During his exercise time in the yard, Molokoedov gained quite a following when the other prisoners discovered that he was a much more talented athlete than he was a Hardy Boys antagonist. Other inmates even began trading amenities like deodorant, soap, and get-out-of-sodomy-free cards for a few paltry minutes of soccer training from Molokoedov. When word of his skills reached former Chilean national team player Franklin Lobos, he took a trip to the Santiago Penitentiary to see what all the hubbub was about. Lobos was so impressed with Molokoedov that he recommended him to the coach of the Santiago Morning, a Chilean professional team.
Maxim Molokoedov/Santiago Times
"Next to smuggling cocaine, soccer is my greatest passion."

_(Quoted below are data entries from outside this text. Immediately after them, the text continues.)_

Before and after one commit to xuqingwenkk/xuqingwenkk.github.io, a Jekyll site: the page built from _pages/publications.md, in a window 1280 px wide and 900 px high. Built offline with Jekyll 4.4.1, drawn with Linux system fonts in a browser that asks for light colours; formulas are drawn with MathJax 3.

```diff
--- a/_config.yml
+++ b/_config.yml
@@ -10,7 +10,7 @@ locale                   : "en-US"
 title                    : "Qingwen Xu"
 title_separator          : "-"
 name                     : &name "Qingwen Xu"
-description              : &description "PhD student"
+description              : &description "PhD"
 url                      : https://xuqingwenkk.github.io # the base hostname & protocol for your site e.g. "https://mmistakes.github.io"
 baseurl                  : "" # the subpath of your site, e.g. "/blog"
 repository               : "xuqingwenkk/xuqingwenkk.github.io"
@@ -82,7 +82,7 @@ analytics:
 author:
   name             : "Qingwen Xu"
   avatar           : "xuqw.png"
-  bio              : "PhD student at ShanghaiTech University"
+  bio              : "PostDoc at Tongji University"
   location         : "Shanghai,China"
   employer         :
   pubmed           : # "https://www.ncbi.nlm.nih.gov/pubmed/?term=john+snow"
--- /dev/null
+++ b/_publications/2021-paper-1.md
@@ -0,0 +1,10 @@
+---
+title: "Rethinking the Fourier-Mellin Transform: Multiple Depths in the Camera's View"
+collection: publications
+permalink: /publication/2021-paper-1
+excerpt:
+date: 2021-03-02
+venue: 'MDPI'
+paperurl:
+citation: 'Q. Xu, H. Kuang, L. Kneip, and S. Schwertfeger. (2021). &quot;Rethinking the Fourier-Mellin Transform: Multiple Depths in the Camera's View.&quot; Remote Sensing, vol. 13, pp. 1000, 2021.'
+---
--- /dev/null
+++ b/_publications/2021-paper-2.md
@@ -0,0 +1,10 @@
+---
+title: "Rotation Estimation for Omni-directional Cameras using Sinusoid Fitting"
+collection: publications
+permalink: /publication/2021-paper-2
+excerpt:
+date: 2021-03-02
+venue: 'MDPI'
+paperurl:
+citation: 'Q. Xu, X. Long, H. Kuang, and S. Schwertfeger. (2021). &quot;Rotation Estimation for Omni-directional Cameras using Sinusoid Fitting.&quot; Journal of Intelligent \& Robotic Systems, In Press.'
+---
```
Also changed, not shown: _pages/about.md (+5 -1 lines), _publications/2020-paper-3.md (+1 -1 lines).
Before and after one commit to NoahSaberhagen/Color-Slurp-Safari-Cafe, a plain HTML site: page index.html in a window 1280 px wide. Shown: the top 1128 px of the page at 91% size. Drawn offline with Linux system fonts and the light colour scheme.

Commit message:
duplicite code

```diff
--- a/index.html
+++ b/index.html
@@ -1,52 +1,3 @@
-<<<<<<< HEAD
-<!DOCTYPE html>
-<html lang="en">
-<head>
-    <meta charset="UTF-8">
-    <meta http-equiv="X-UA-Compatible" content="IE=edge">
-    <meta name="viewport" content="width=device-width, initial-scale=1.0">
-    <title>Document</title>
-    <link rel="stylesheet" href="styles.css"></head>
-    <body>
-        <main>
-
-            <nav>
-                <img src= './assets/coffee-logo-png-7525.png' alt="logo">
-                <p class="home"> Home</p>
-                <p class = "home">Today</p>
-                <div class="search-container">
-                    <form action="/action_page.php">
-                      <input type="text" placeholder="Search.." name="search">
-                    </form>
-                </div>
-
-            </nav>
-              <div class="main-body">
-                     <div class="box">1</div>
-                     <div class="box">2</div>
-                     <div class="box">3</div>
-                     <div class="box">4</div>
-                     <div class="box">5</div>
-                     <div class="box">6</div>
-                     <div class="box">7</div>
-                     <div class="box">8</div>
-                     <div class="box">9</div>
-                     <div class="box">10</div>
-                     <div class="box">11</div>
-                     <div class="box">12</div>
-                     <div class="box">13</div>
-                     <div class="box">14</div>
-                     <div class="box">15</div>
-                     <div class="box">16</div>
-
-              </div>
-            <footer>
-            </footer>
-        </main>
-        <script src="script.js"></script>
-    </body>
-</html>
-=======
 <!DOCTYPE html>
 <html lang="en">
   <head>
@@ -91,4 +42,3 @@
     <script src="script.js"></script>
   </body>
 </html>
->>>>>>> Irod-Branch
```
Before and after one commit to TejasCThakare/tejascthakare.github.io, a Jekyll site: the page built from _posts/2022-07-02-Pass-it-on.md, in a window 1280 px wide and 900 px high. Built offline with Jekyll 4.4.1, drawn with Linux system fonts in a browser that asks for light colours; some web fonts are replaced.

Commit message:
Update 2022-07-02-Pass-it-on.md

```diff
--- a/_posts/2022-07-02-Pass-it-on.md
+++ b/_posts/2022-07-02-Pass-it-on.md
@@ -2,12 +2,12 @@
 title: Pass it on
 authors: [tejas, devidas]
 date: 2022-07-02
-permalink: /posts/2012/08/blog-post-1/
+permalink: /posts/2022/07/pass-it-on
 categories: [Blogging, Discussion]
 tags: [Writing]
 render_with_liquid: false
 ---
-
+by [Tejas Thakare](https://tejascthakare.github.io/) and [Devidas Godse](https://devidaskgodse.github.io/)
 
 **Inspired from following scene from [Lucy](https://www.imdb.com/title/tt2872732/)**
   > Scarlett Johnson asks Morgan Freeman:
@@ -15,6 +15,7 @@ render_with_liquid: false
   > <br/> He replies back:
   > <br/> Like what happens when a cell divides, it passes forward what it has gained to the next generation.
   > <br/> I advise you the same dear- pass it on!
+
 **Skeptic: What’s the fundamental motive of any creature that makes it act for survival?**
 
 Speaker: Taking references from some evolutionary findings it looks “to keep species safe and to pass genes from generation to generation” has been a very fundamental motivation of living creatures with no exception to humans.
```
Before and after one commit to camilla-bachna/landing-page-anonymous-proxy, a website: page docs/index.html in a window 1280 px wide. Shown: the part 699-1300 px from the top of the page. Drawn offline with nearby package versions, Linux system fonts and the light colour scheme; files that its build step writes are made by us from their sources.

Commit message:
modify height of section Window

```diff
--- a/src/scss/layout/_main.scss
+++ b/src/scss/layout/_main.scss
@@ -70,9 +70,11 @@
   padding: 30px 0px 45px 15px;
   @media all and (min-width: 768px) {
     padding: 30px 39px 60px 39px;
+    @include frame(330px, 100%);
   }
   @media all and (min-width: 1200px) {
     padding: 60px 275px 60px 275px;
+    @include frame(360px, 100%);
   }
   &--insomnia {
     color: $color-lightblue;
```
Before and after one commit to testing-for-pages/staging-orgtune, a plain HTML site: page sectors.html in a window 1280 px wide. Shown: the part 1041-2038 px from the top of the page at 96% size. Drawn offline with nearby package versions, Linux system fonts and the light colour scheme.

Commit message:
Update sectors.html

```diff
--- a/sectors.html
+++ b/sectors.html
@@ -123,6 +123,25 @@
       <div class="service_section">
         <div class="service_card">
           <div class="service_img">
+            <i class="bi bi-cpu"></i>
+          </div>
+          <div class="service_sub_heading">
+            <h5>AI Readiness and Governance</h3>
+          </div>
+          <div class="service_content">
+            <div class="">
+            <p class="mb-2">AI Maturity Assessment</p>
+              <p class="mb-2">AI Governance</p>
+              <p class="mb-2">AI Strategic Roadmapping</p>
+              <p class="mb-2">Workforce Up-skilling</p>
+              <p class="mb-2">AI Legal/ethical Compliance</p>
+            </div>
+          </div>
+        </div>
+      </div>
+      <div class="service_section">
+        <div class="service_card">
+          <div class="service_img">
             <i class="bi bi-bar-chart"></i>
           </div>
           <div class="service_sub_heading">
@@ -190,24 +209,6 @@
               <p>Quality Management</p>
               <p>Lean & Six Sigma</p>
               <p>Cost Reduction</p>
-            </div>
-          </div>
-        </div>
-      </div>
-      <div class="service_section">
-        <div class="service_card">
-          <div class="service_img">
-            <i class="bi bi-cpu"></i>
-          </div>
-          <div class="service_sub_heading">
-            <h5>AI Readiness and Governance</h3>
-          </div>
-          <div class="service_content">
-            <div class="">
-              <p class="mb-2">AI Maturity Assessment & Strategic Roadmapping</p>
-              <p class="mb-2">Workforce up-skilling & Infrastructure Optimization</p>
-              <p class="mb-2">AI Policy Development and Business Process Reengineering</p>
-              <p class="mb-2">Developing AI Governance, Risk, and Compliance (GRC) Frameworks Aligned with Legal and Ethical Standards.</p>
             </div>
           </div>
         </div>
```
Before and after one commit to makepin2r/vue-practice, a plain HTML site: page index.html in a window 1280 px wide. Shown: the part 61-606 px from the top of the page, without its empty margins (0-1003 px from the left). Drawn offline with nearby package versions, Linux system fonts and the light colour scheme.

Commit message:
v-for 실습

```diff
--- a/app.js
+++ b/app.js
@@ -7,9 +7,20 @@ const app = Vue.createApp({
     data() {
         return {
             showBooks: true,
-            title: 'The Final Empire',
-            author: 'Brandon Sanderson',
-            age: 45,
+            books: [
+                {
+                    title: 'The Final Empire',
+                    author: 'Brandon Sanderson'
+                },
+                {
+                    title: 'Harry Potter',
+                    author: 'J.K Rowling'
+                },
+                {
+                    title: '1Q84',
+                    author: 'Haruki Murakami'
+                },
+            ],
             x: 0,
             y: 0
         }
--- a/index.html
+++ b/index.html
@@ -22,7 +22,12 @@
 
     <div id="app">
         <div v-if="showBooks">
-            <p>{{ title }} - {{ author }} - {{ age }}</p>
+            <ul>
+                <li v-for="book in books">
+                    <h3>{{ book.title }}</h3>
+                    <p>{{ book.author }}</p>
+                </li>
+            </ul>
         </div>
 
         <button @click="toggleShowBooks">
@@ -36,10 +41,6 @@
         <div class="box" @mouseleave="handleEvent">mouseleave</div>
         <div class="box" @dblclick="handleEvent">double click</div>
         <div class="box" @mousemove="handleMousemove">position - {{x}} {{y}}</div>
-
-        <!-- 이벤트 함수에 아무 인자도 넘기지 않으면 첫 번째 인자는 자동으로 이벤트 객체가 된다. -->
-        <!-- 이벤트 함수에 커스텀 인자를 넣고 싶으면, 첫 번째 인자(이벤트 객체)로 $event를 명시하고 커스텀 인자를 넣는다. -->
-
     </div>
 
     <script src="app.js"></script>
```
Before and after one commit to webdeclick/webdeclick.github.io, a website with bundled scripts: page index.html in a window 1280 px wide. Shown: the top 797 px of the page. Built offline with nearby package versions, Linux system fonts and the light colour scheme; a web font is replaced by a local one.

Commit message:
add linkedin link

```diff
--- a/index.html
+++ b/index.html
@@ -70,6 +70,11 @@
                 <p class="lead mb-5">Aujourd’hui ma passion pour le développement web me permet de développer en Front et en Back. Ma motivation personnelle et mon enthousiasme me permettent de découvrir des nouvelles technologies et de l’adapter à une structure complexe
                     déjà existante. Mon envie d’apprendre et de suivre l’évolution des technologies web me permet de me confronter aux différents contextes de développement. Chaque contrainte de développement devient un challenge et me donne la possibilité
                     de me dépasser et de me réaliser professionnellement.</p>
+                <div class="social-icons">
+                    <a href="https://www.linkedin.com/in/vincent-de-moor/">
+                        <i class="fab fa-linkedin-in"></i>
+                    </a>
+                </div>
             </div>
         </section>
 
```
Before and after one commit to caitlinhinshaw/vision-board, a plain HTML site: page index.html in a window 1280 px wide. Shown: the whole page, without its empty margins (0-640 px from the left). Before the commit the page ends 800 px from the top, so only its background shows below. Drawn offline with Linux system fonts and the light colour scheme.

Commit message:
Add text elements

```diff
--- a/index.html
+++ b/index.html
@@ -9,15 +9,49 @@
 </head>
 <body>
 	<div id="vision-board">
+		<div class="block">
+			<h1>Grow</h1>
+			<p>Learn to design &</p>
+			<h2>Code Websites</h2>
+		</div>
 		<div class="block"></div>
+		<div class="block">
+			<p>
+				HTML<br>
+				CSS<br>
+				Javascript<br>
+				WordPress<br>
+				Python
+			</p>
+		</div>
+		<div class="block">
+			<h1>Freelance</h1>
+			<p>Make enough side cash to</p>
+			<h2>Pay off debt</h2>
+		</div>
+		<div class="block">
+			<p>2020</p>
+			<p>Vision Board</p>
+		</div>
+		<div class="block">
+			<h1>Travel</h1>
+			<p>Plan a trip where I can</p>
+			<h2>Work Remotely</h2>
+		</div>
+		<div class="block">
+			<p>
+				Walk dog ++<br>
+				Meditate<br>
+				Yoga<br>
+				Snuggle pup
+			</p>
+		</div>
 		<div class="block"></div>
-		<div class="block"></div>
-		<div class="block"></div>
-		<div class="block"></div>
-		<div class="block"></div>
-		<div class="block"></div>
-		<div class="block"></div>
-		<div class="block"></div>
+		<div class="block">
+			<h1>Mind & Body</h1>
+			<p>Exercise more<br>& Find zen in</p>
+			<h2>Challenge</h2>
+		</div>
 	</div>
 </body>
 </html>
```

Unlike most uptight nations, Chile didn't let a petty thing like being in the middle of a prison sentence stop the promising career of a young athlete. Accompanied by armed guards, Molokoedov played for the Morning during each of their home games -- he wasn't allowed at away games. Prison officials probably didn't want "plane tickets and fancy hotel rooms for drug smugglers" showing up on taxpayers' invoice. Molokoedov even passed up an opportunity to return to his native Russia, opting to stay in prison for another year just to keep playing for his beloved team. Either that man is the very definition of sportsmanship, or freedom in Russia is way worse than prison in Chile.